3.2 Information Model for Network Elements and ServicesSix base class hierarchies form the root for DEN's representation of network elements and services. These are Network Device, Network Protocol, Network Media, Profile, Policy, and Network Service classes. Application-specific needs are accommodated by refining the DEN classes into more specific subclasses to represent the desired additional functionality. 
3.3 Exchanging Model InformationOnce network elements are bootstrapped into the system, they will then exchange a set of queries and responses with information about themselves. Four different types of information are necessary to model the structural information of network elements and services: 
3.4 RelationshipsThe DEN information model consists of both a data model and a relationship model. The data model is represented by the schema. The relationship model describes how different objects in the schema are related to one another.
There are three main types of relationships: links, associations, and aggregations. 
A link is physical or conceptual relationship between two object instances. The relationship can be defined as an ordered tuple. A link is an instance of an association.
An association is a group of links with a common structure and set of semantics. An association can be modeled as a class with its own attributes and methods.
An aggregation is a special type of association. It represents a relationship where some objects are "a-part-of" another object. Aggregation has additional semantics, such as transitivity, anti-symmetricity, separability, and property propagation.
4. DEN Base SchemaThe schema of a directory defines the set of objects that can be created in that directory and the set of attributes that can be used to describe those objects.
The DEN schema consists of abstract base classes from which all other network-specific classes are derived. The base classes are refined by specialization from the basic model for representing network elements, services, consumers, etc. Figure 1 shows the functional structure of the DEN base classes, with key classes defined by CIM, X.500, and DEN listed separately.
Figure 1. Functional structure of the DEN base classes. 
DEN is the aggregation of concepts from the currently released version of the CIM specification (2.0), the currently released versions of the X.500 specification (1993 version), and a collection of new ideas. The new ideas build on the framework provided by CIM and X.500 in order to model network elements and services.
The details of the class hierarchy is beyond the content of this essay. Interested readers should refer to  for more details. Following is just a list of short descriptions of the base classes.
4.1 Overview of Base Classes Derived from X.500
4.2 Overview of Base Classes Derived from CIM
4.3 New DEN ClassesEnhanced and extended concepts defined by DEN:
5. LDAPThe access protocol for DEN information is LDAP version 3. LDAP was designed to provide the most important functions of X.500 DAP, while making them much easier to implement in servers, and especially in clients. LDAP is specifically targeted at management applications and browser applications that provide read/write interactive access to directories. For detailed information about LDAP, please refer to RFC 2251 and other related RFCs (RFC 2252 - 2256).

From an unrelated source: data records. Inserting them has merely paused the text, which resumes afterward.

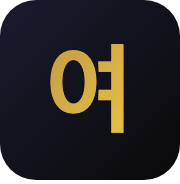
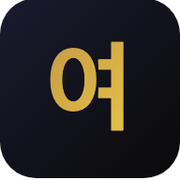
feat: SEO 개선 + PWA 아이콘 수정 + 푸시 알림 확장
- SEO: 로그인/회원가입 title 중복 제거, H1 태그 추가, canonical URL 추가
- PWA: 아이콘 정확한 정사각형으로 수정, apple-touch-icon 180x180 생성
- 푸시: 댓글/답글/공지사항 푸시 알림 추가, 이력서 등록 푸시 제거
- UI: iOS PWA 설치 가이드 바텀시트 모달 추가, 안내문구 개선

diff --git a/src/components/layout/AnnouncementBar.tsx b/src/components/layout/AnnouncementBar.tsx
@@ -1,7 +1,7 @@
 "use client";
 
 import { useState, useEffect } from "react";
-import { Smartphone, Share } from "lucide-react";
+import { Smartphone, Share, X, Plus } from "lucide-react";
 
 interface BeforeInstallPromptEvent extends Event {
   prompt: () => Promise<void>;
@@ -12,6 +12,7 @@ export function AnnouncementBar() {
   const [visible, setVisible] = useState(false);
   const [mode, setMode] = useState<"promo" | "install-android" | "install-ios" | null>(null);
   const [deferredPrompt, setDeferredPrompt] = useState<BeforeInstallPromptEvent | null>(null);
+  const [showGuide, setShowGuide] = useState(false);
 
   useEffect(() => {
     // Already installed → show nothing
@@ -95,7 +96,7 @@ export function AnnouncementBar() {
   if (mode === "promo") {
     return (
       <div className="relative bg-gradient-to-r from-primary to-accent px-4 py-2 text-center text-sm font-medium text-primary-foreground">
-        <span>여시잡 오픈! 첫 광고 등록 시 50% 할인</span>
+        <span>여시잡에서 유흥업소 채용정보와 인재를 만나보세요!</span>
         <button
           onClick={dismiss}
           className="absolute right-3 top-1/2 -translate-y-1/2 rounded p-1 hover:bg-black/10"
@@ -109,35 +110,104 @@ export function AnnouncementBar() {
 
   // PWA install banner
   return (
-    <div className="relative bg-gradient-to-r from-primary to-accent px-4 py-2 text-sm font-medium text-primary-foreground">
-      <div className="mx-auto flex max-w-screen-xl items-center justify-center gap-2">
-        <Smartphone className="h-4 w-4 shrink-0" />
-        {mode === "install-android" ? (
-          <>
-            <span>앱 설치하면 쪽지 알림을 실시간으로 받아요!</span>
+    <>
+      <div className="relative bg-gradient-to-r from-primary to-accent px-4 py-2 text-sm font-medium text-primary-foreground">
+        <div className="mx-auto flex max-w-screen-xl items-center justify-center gap-2">
+          <Smartphone className="h-4 w-4 shrink-0" />
+          {mode === "install-android" ? (
+            <>
+              <span>홈 화면에 추가하면 댓글 알림을 바로 받아요!</span>
+              <button
+                onClick={handleInstall}
+                className="rounded-full bg-white/20 px-3 py-0.5 text-xs font-bold transition-colors hover:bg-white/30"
+              >
+                설치
+              </button>
+            </>
+          ) : (
             <button
-              onClick={handleInstall}
-              className="rounded-full bg-white/20 px-3 py-0.5 text-xs font-bold transition-colors hover:bg-white/30"
+              onClick={() => setShowGuide(true)}
+              className="flex items-center gap-1"
             >
-              설치
+              <span>홈 화면에 추가하면 댓글 알림을 바로 받아요!</span>
+              <span className="rounded-full bg-white/20 px-2 py-0.5 text-xs font-bold">방법 보기</span>
             </button>
-          </>
-        ) : (
-          <>
-            <span className="flex items-center gap-1">
-              <Share className="inline h-3.5 w-3.5" />
-              공유 버튼 → &quot;홈 화면에 추가&quot;하면 쪽지 알림을 실시간으로!
-            </span>
-          </>
-        )}
+          )}
+        </div>
+        <button
+          onClick={dismiss}
+          className="absolute right-3 top-1/2 -translate-y-1/2 rounded p-1 hover:bg-black/10"
+          aria-label="닫기"
+        >
+          ✕
+        </button>
       </div>
-      <button
-        onClick={dismiss}
-        className="absolute right-3 top-1/2 -translate-y-1/2 rounded p-1 hover:bg-black/10"
-        aria-label="닫기"
-      >
-        ✕
-      </button>
-    </div>
+
+      {/* iOS 설치 가이드 바텀시트 */}
+      {showGuide && (
+        <div
+          className="fixed inset-0 z-50 flex items-end justify-center bg-black/60 backdrop-blur-sm"
+          onClick={() => setShowGuide(false)}
+        >
+          <div
+            className="w-full max-w-md animate-in slide-in-from-bottom duration-300 rounded-t-2xl bg-card px-5 pb-8 pt-5"
+            onClick={(e) => e.stopPropagation()}
+          >
+            {/* 핸들 */}
+            <div className="mx-auto mb-5 h-1 w-9 rounded-full bg-muted-foreground/30" />
+
+            <h3 className="mb-6 text-center text-lg font-bold">홈 화면에 추가하기</h3>
+
+            <div className="flex flex-col gap-5">
+              {/* Step 1 */}
+              <div className="flex items-start gap-3">
+                <div className="flex h-8 w-8 shrink-0 items-center justify-center rounded-full bg-primary text-sm font-bold text-primary-foreground">1</div>
+                <div>
+                  <p className="font-semibold">하단 공유 버튼 누르기</p>
+                  <p className="mt-1 text-sm text-muted-foreground">Safari 하단 바에서 공유 아이콘을 눌러주세요</p>
+                  <div className="mt-2 inline-flex items-center gap-1.5 rounded-md bg-muted px-2.5 py-1 text-sm text-primary">
+                    <Share className="h-4 w-4" />
+                    <span>공유</span>
+                  </div>
+                </div>
+              </div>
+
+              {/* Step 2 */}
+              <div className="flex items-start gap-3">
+                <div className="flex h-8 w-8 shrink-0 items-center justify-center rounded-full bg-primary text-sm font-bold text-primary-foreground">2</div>
+                <div>
+                  <p className="font-semibold">&quot;홈 화면에 추가&quot; 선택</p>
+                  <p className="mt-1 text-sm text-muted-foreground">메뉴를 스크롤해서 찾아 눌러주세요</p>
+                  <div className="mt-2 inline-flex items-center gap-1.5 rounded-md bg-muted px-2.5 py-1 text-sm text-primary">
+                    <Plus className="h-4 w-4" />
+                    <span>홈 화면에 추가</span>
+                  </div>
+                </div>
+              </div>
+
+              {/* Step 3 */}
+              <div className="flex items-start gap-3">
+                <div className="flex h-8 w-8 shrink-0 items-center justify-center rounded-full bg-primary text-sm font-bold text-primary-foreground">3</div>
+                <div>
+                  <p className="font-semibold">오른쪽 상단 &quot;추가&quot; 누르기</p>
+                  <p className="mt-1 text-sm text-muted-foreground">여시잡 아이콘이 홈 화면에 추가됩니다!</p>
+                </div>
+              </div>
+            </div>
+
+            {/* 하단 */}
+            <div className="mt-6 border-t pt-4 text-center">
+              <p className="text-sm font-medium text-primary">앱처럼 바로 접속 + 댓글/쪽지/공지 알림 수신!</p>
+              <button
+                onClick={() => setShowGuide(false)}
+                className="mt-4 w-full rounded-xl bg-muted py-3 text-sm font-medium transition-colors hover:bg-muted/80"
+              >
+                닫기
+              </button>
+            </div>
+          </div>
+        </div>
+      )}
+    </>
   );
 }

diff --git a/src/app/api/resumes/route.ts b/src/app/api/resumes/route.ts
@@ -2,7 +2,7 @@ import { NextRequest, NextResponse } from "next/server";
 import { auth } from "@/lib/auth";
 import { prisma } from "@/lib/prisma";
 import { resumeSchema } from "@/lib/validators/resume";
-import { sendPushNotification } from "@/lib/push-notification";
+
 import type { Region, BusinessType } from "@/generated/prisma/client";
 
 
@@ -132,16 +132,7 @@ export async function POST(request: NextRequest) {
           })),
         });
 
-        // 브라우저 푸시 알림 (fire and forget)
-        Promise.allSettled(
-          userIds.map((userId) =>
-            sendPushNotification(userId, {
-              title: "새 이력서 등록",
-              body: message,
-              url: "/business/resumes",
-            })
-          )
-        ).catch(() => {});
+        // 이력서 열람 푸시는 사장님 부담 → 종 알림만 유지
       }
     }
 

diff --git a/src/app/api/notices/route.ts b/src/app/api/notices/route.ts
@@ -1,6 +1,7 @@
 import { NextRequest, NextResponse } from "next/server";
 import { auth } from "@/lib/auth";
 import { prisma } from "@/lib/prisma";
+import { sendPushNotification } from "@/lib/push-notification";
 
 export async function GET(request: NextRequest) {
   try {
@@ -115,6 +116,17 @@ export async function POST(request: NextRequest) {
             link: `/notice/${notice.id}`,
           })),
         });
+
+        // 브라우저 푸시 알림 (fire and forget)
+        Promise.allSettled(
+          activeUsers.map((user) =>
+            sendPushNotification(user.id, {
+              title: "새 공지사항",
+              body: notice.title,
+              url: `/notice/${notice.id}`,
+            })
+          )
+        ).catch(() => {});
       }
     } catch (error) {
       console.error("Failed to create notifications for notice:", error);

diff --git a/src/app/api/posts/[id]/comments/route.ts b/src/app/api/posts/[id]/comments/route.ts
@@ -3,6 +3,7 @@ import { auth } from "@/lib/auth";
 import { prisma } from "@/lib/prisma";
 import { checkRateLimit } from "@/lib/rate-limit";
 import { stripHtml } from "@/lib/utils/format";
+import { sendPushNotification } from "@/lib/push-notification";
 
 export async function GET(
   request: NextRequest,
@@ -178,6 +179,13 @@ export async function POST(
           link: `/community/${id}`,
         },
       }).catch(() => {}); // Don't fail comment creation if notification fails
+
+      // 브라우저 푸시 알림
+      sendPushNotification(notificationUserId, {
+        title: finalParentId ? "새 답글" : "새 댓글",
+        body: notificationMessage,
+        url: `/community/${id}`,
+      }).catch(() => {});
     }
 
     return NextResponse.json(

diff --git a/src/app/(auth)/register/jobseeker/page.tsx b/src/app/(auth)/register/jobseeker/page.tsx
@@ -69,7 +69,7 @@ export default function RegisterJobseekerPage() {
   return (
     <Card className="w-full max-w-md">
       <CardHeader className="text-center">
-        <CardTitle className="text-2xl font-bold">구직자 회원가입</CardTitle>
+        <CardTitle className="text-2xl font-bold"><h1>구직자 회원가입</h1></CardTitle>
         <CardDescription>
           무료로 가입하고 일자리를 찾아보세요<br />
           <span className="text-xs">카카오 로그인으로도 간편하게 가입할 수 있습니다</span>

diff --git a/src/app/(auth)/register/jobseeker/layout.tsx b/src/app/(auth)/register/jobseeker/layout.tsx
@@ -1,8 +1,11 @@
 import type { Metadata } from "next";
 
 export const metadata: Metadata = {
-  title: "구직자 회원가입 | 여시잡",
-  description: "구직자 회원가입",
+  title: "구직자 회원가입",
+  description: "여시잡 구직자 회원가입. 무료로 가입하고 유흥업소 채용정보를 확인하세요.",
+  alternates: {
+    canonical: "/register/jobseeker",
+  },
 };
 
 export default function JobseekerRegisterLayout({

diff --git a/src/app/(auth)/register/business/page.tsx b/src/app/(auth)/register/business/page.tsx
@@ -73,7 +73,7 @@ export default function RegisterBusinessPage() {
   return (
     <Card className="w-full max-w-md">
       <CardHeader className="text-center">
-        <CardTitle className="text-2xl font-bold">업소 회원가입</CardTitle>
+        <CardTitle className="text-2xl font-bold"><h1>업소 회원가입</h1></CardTitle>
         <CardDescription>
           광고를 등록하고 인재를 찾아보세요
         </CardDescription>

diff --git a/src/app/(auth)/register/business/layout.tsx b/src/app/(auth)/register/business/layout.tsx
@@ -1,8 +1,11 @@
 import type { Metadata } from "next";
 
 export const metadata: Metadata = {
-  title: "사장님 회원가입 | 여시잡",
-  description: "사장님 회원가입",
+  title: "사장님 회원가입",
+  description: "여시잡 사장님 회원가입. 광고를 등록하고 인재를 찾아보세요.",
+  alternates: {
+    canonical: "/register/business",
+  },
 };
 
 export default function BusinessRegisterLayout({

diff --git a/src/app/(auth)/login/layout.tsx b/src/app/(auth)/login/layout.tsx
@@ -1,8 +1,11 @@
 import type { Metadata } from "next";
 
 export const metadata: Metadata = {
-  title: "로그인 | 여시잡",
-  description: "여시잡 로그인",
+  title: "로그인",
+  description: "여시잡 로그인. 이메일 또는 카카오, 구글 계정으로 간편하게 로그인하세요.",
+  alternates: {
+    canonical: "/login",
+  },
 };
 
 export default function LoginLayout({

diff --git a/src/app/(auth)/login/page.tsx b/src/app/(auth)/login/page.tsx
@@ -53,6 +53,7 @@ export default function LoginPage() {
   return (
     <Card className="w-full max-w-md bg-card">
       <CardHeader className="text-center">
+        <h1 className="sr-only">로그인</h1>
         <CardTitle className="text-2xl font-bold">여시잡</CardTitle>
         <CardDescription>로그인하여 서비스를 이용해보세요</CardDescription>
       </CardHeader>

6. ConclusionsThe DEN initiative, launched in September 1997 by Cisco and Microsoft, intents to promote consistent modeling of network elements and services across heterogeneous directories. Driven by two major parties, and supported by many other big companies, DEN will shape the future of network management and application developing.